**Work instructions:** Tally the lines in the data that follows that include the word "function", and report nothing but the total.

[Web page revision data]
╔══

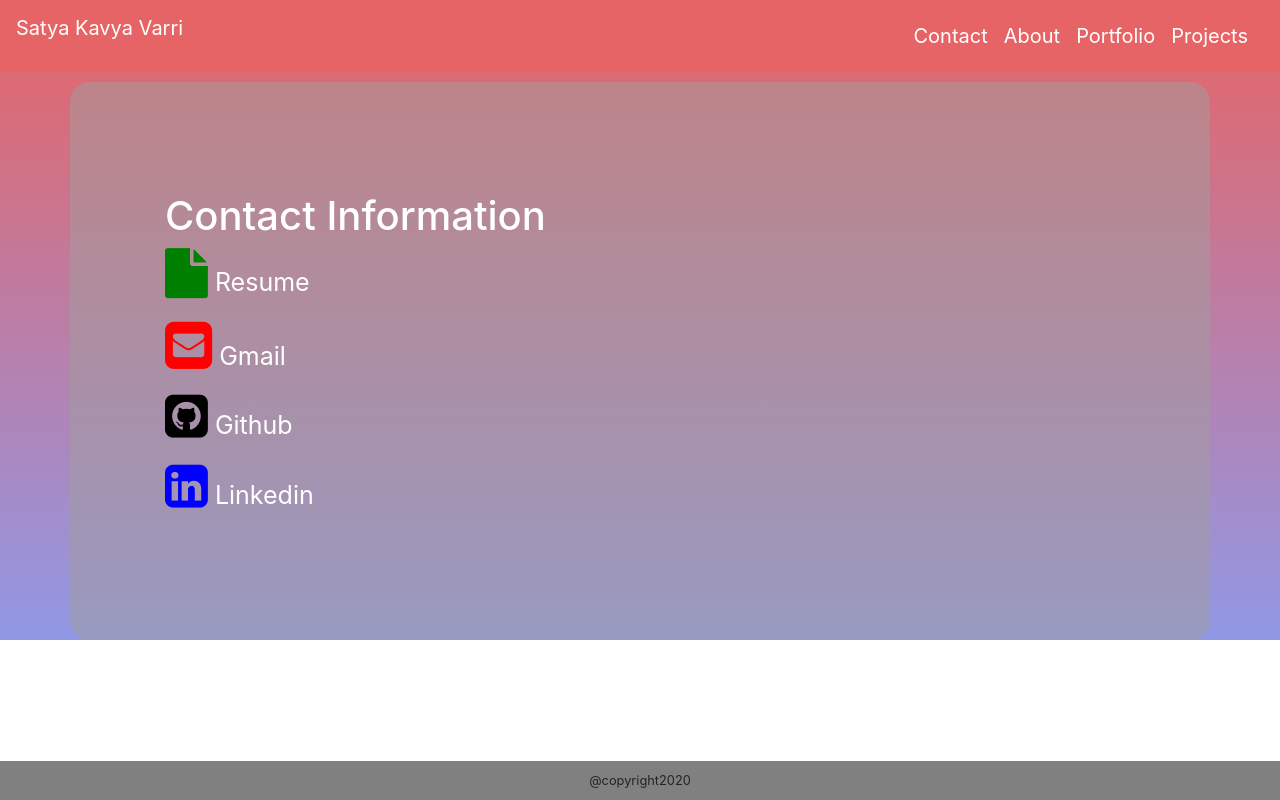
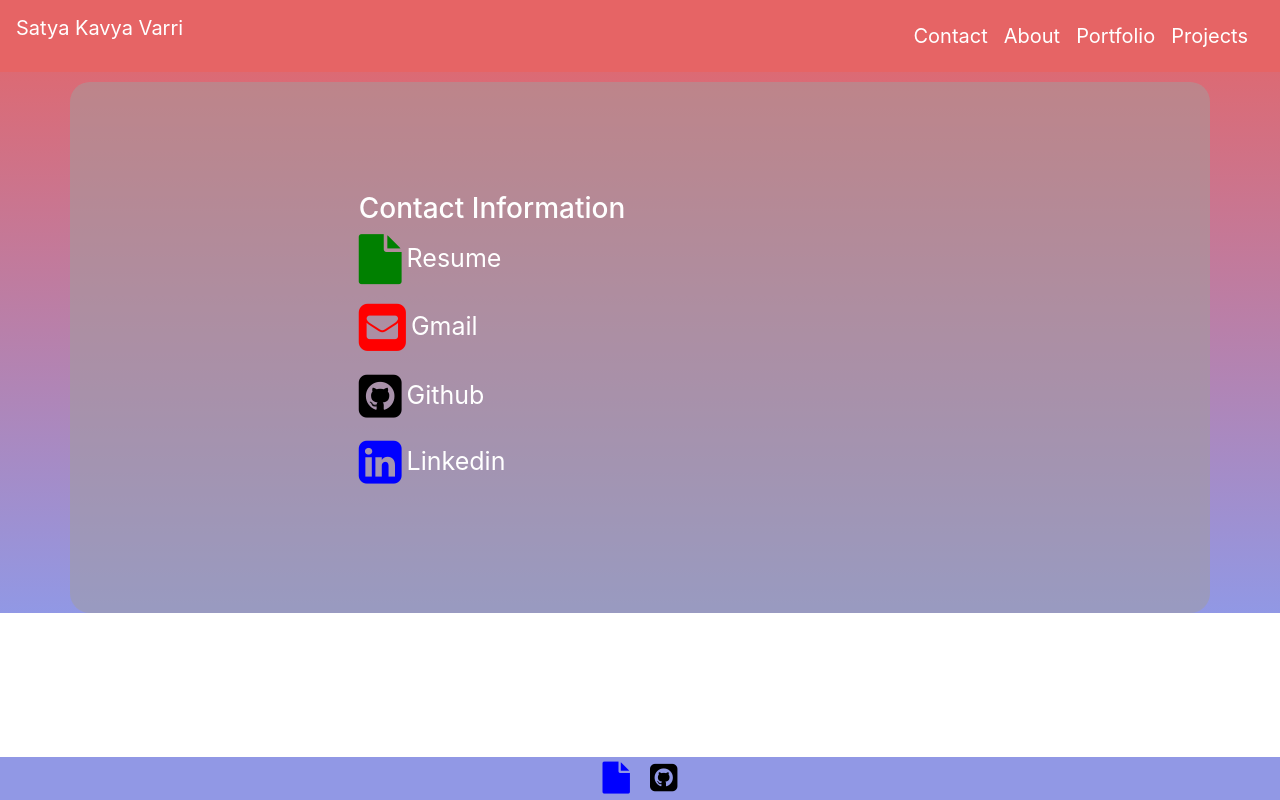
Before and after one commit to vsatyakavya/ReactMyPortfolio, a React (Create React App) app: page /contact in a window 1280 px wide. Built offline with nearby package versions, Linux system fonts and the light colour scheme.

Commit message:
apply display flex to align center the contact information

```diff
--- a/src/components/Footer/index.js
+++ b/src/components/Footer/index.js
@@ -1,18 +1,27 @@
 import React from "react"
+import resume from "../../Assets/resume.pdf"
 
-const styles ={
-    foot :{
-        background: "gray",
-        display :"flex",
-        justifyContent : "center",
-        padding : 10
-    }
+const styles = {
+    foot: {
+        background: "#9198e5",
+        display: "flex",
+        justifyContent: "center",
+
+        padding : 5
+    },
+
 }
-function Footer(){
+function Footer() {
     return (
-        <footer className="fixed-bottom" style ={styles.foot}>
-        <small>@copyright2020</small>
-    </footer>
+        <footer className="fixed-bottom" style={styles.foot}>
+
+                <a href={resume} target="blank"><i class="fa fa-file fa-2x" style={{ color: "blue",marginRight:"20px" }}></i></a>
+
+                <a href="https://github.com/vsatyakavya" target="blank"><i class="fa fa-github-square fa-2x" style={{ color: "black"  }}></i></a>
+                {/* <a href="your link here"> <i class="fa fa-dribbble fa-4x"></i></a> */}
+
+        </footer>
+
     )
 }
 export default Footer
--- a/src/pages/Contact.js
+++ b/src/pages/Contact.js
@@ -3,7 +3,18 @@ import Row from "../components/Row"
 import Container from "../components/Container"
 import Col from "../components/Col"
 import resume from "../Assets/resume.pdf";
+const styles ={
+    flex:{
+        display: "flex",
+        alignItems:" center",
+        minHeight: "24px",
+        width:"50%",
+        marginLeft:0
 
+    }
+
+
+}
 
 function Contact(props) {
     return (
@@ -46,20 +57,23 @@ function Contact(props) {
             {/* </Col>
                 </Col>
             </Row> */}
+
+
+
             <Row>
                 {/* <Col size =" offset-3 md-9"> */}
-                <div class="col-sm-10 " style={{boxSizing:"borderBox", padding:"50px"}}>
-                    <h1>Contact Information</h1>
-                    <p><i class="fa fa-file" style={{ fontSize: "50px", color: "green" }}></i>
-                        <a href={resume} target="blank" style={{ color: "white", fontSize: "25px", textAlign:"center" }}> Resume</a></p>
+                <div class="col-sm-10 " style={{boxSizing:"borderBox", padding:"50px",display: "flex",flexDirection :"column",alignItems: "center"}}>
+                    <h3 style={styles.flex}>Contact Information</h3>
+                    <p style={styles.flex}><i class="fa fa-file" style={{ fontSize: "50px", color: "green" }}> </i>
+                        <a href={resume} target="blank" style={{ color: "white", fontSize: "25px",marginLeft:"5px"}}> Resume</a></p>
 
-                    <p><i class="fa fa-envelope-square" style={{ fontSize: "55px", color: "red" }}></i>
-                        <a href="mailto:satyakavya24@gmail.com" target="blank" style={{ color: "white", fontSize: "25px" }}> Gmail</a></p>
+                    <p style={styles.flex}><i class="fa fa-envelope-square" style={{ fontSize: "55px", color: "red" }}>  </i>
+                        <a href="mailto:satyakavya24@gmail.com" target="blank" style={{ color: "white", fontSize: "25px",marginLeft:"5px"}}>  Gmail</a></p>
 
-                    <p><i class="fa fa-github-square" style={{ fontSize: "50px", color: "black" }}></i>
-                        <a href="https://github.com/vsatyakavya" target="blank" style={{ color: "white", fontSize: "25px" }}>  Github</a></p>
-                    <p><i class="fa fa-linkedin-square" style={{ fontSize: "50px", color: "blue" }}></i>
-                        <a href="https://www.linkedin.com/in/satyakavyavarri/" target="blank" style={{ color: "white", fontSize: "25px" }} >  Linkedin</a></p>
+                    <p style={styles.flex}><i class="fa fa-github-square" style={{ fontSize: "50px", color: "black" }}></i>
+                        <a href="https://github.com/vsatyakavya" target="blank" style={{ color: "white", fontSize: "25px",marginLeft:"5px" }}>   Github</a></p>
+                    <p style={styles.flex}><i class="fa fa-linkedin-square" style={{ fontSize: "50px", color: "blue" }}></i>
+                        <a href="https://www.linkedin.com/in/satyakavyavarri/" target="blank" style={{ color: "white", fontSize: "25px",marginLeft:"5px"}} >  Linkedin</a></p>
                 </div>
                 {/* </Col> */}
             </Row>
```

╚══

**Solution:** 4